The effect of augmented reality on global coherence formation processes during STEM laboratory work in elementary school children

Kristin Altmeyer; Sarah Malone; Sebastian Kapp; Michael Barz; Luisa Lauer; Michael Thees; Jochen Kuhn; Markus Peschel; Daniel Sonntag; Roland Brünken

13th International Cognitive Load Theory Conference, ICLTC, 2021.
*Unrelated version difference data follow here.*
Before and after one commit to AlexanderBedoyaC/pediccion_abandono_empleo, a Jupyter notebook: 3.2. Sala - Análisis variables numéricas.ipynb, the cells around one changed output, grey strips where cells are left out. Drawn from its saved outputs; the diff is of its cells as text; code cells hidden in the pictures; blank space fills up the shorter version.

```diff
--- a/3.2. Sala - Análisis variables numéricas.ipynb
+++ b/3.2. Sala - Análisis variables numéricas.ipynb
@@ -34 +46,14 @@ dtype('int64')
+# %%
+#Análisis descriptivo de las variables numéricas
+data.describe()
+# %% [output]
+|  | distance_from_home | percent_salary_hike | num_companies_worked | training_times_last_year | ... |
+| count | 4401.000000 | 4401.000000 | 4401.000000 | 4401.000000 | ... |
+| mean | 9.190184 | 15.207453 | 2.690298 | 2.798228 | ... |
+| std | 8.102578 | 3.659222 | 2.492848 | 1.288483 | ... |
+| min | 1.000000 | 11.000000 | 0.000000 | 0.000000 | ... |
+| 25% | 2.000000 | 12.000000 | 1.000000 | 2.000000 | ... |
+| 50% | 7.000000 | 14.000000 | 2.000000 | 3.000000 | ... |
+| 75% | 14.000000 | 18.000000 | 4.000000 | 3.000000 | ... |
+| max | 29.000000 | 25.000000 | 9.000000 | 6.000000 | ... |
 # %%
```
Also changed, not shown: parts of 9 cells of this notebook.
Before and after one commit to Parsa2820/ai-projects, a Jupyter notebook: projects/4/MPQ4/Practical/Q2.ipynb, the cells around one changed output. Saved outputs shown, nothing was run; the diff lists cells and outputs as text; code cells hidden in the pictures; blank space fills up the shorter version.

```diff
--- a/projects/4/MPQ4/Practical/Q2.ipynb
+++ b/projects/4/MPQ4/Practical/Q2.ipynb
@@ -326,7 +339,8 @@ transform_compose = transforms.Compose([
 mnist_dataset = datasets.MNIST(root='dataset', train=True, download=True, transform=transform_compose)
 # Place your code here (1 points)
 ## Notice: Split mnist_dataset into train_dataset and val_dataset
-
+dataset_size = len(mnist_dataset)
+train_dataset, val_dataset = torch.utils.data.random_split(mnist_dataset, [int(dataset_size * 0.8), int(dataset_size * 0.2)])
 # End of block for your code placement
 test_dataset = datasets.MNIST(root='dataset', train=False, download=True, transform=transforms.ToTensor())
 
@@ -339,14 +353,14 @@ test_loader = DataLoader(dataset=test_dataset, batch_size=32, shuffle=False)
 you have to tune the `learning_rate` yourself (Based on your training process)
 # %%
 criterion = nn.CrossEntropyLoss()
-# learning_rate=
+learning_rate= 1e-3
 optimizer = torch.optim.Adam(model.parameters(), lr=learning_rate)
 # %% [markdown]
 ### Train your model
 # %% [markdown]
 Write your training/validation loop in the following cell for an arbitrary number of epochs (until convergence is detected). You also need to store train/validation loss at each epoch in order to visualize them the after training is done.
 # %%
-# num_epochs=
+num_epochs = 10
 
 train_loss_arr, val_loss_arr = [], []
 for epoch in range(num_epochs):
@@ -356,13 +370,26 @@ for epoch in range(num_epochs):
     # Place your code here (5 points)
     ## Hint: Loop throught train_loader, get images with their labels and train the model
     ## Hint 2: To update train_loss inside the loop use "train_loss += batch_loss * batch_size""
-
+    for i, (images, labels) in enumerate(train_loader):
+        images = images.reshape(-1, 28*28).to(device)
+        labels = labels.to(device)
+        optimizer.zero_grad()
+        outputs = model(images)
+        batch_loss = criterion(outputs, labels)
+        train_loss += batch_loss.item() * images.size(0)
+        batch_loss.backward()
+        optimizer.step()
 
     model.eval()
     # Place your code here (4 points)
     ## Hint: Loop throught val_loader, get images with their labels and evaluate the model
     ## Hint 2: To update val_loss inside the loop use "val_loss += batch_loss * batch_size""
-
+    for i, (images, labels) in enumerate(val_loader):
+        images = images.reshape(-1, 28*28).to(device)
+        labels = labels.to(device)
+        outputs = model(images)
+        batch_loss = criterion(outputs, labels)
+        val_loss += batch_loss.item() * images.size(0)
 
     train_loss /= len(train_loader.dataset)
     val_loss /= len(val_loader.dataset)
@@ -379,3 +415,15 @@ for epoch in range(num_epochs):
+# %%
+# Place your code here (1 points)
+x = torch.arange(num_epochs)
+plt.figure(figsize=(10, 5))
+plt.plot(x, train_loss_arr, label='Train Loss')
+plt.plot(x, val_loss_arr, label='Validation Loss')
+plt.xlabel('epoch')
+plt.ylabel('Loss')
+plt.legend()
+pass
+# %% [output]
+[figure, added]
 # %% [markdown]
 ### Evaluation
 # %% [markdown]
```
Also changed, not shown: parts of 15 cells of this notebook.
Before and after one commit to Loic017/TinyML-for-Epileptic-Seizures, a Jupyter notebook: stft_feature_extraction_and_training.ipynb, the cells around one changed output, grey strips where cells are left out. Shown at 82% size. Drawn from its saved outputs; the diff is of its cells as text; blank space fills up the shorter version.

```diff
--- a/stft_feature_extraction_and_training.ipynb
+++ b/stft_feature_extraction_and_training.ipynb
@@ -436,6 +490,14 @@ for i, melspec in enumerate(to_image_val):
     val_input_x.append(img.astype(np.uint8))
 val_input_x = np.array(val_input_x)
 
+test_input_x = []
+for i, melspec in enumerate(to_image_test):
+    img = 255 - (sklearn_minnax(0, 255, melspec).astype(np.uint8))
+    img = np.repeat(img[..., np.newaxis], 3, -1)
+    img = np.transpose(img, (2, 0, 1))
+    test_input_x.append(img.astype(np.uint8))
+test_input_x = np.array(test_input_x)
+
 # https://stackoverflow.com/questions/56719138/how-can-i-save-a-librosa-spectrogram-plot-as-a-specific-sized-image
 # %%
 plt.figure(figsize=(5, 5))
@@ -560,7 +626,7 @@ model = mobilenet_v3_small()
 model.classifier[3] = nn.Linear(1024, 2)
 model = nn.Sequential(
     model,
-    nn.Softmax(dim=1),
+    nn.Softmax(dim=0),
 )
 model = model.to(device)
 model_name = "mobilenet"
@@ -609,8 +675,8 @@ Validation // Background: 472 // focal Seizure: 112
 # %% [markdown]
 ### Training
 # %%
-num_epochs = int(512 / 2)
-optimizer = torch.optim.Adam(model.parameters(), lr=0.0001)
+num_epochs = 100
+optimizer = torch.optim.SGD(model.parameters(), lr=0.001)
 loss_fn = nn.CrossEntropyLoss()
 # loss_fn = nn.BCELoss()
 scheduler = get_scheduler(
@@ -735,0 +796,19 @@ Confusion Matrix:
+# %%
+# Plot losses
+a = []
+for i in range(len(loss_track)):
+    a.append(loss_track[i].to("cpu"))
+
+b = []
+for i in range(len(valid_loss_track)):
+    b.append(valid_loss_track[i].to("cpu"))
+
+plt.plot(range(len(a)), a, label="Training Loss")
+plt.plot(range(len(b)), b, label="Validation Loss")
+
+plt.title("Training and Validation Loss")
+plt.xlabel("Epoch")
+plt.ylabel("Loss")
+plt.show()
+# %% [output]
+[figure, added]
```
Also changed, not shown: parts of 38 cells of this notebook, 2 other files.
In science education, hands-on student experiments are used to explore cause and effect relationships. Conventional lab work requires students to interact with physical experimentation objects and observe additional information like measurement values to deduce scientific laws and interrelations. The observable information, however, are usually presented in physical distance to the setting, e.g., on a separate display of a measuring device. The resulting spatial split (Chandler & Sweller, 1991) between representations hampers global coherence formation (Seufert & Brünken, 2004): Mapping processes between the spatially distant sources of information are assumed to lead to an increase in extraneous cognitive load (ECL; Ayres & Sweller, 2014). Consequently, learning outcomes can be impaired (Kalyuga et al., 1999). Augmented Reality (AR) can be used to overcome the split-attention effect by allowing additional information to be virtually integrated into the real-world set-up (Azuma, 1997). A study by Altmeyer et al. (2020) with university students showed that AR-support during experimentation led to a higher conceptual knowledge gain but had no effect on ECL. The current study provides a conceptual replication of Altmeyer et al.’s (2020) research and focuses on three main objectives: First, we aimed at investigating the generalizability of the advantage of AR on experimental learning in a sample of elementary school children. Second, we examined if low prior-knowledge of children even amplifies the split-attention effect, as proposed by Kalyuga et al. (1998). Finally, we focused on obtaining deeper insights into global coherence formation processes during lab work using specific tests and eye tracking measures.


ICLTC_2021_Altmeyer_final.pdf (pdf, 76 KB )

Deutsches Forschungszentrum für Künstliche Intelligenz
German Research Center for Artificial Intelligence